Task description:
Pick the lines holding the string "other" out of the records and copy them.

Available data:

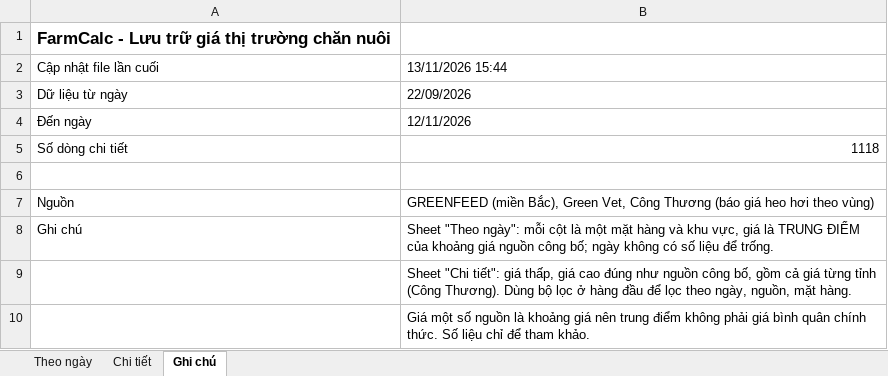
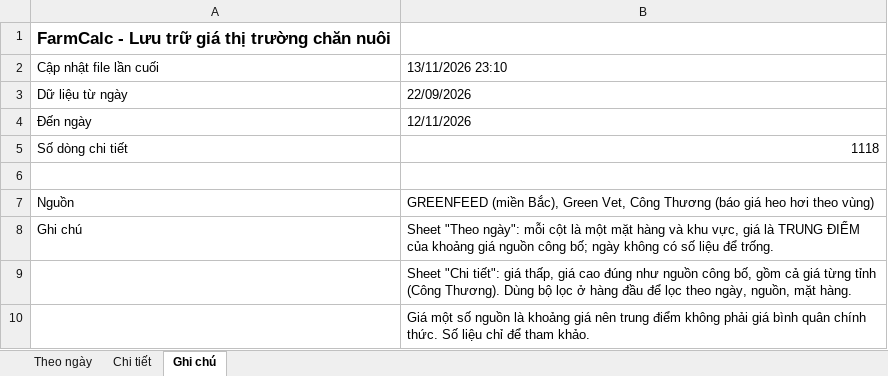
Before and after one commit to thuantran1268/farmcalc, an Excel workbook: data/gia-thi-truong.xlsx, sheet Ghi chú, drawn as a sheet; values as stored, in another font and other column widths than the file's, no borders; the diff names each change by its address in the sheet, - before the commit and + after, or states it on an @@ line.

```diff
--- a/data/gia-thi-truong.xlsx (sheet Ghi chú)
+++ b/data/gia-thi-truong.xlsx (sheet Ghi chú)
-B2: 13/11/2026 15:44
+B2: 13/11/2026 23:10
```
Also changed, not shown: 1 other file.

---

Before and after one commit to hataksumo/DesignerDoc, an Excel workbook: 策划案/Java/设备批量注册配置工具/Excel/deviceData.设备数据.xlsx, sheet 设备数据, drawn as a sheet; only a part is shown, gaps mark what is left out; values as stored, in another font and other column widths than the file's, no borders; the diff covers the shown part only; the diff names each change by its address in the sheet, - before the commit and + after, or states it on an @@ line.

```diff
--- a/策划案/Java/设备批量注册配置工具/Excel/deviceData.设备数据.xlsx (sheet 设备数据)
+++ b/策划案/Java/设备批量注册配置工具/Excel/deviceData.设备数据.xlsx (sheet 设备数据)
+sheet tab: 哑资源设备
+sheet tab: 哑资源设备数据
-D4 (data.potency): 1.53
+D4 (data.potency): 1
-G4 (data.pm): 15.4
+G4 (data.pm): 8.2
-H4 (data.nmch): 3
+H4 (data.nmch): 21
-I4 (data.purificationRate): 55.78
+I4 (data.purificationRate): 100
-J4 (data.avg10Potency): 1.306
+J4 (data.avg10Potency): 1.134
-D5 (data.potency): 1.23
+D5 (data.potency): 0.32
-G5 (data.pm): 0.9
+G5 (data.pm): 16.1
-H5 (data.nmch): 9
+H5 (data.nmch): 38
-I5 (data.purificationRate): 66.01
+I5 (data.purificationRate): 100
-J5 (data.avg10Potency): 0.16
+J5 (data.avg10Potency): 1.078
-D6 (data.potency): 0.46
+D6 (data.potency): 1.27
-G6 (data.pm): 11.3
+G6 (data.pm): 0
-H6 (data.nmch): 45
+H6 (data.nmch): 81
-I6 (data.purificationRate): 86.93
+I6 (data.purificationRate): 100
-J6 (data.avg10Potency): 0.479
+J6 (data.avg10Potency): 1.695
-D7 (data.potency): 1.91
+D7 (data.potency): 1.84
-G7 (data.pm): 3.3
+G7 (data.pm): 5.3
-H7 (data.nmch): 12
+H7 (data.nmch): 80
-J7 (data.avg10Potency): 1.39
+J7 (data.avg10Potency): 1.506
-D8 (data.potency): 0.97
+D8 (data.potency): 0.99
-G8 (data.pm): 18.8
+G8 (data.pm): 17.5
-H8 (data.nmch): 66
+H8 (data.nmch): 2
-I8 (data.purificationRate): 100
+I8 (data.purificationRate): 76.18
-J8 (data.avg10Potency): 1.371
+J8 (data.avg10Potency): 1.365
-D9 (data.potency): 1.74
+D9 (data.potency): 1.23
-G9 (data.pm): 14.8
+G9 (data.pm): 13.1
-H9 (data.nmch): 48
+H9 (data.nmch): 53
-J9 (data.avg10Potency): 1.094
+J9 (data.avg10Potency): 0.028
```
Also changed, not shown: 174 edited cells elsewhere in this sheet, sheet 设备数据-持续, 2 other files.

Answer box:
Before and after one commit to thuantran1268/farmcalc, an Excel workbook: data/gia-thi-truong.xlsx, sheet Ghi chú, drawn as a sheet; values as stored, in another font and other column widths than the file's, no borders; the diff names each change by its address in the sheet, - before the commit and + after, or states it on an @@ line.
Also changed, not shown: 1 other file.
Before and after one commit to hataksumo/DesignerDoc, an Excel workbook: 策划案/Java/设备批量注册配置工具/Excel/deviceData.设备数据.xlsx, sheet 设备数据, drawn as a sheet; only a part is shown, gaps mark what is left out; values as stored, in another font and other column widths than the file's, no borders; the diff covers the shown part only; the diff names each change by its address in the sheet, - before the commit and + after, or states it on an @@ line.
Also changed, not shown: 174 edited cells elsewhere in this sheet, sheet 设备数据-持续, 2 other files.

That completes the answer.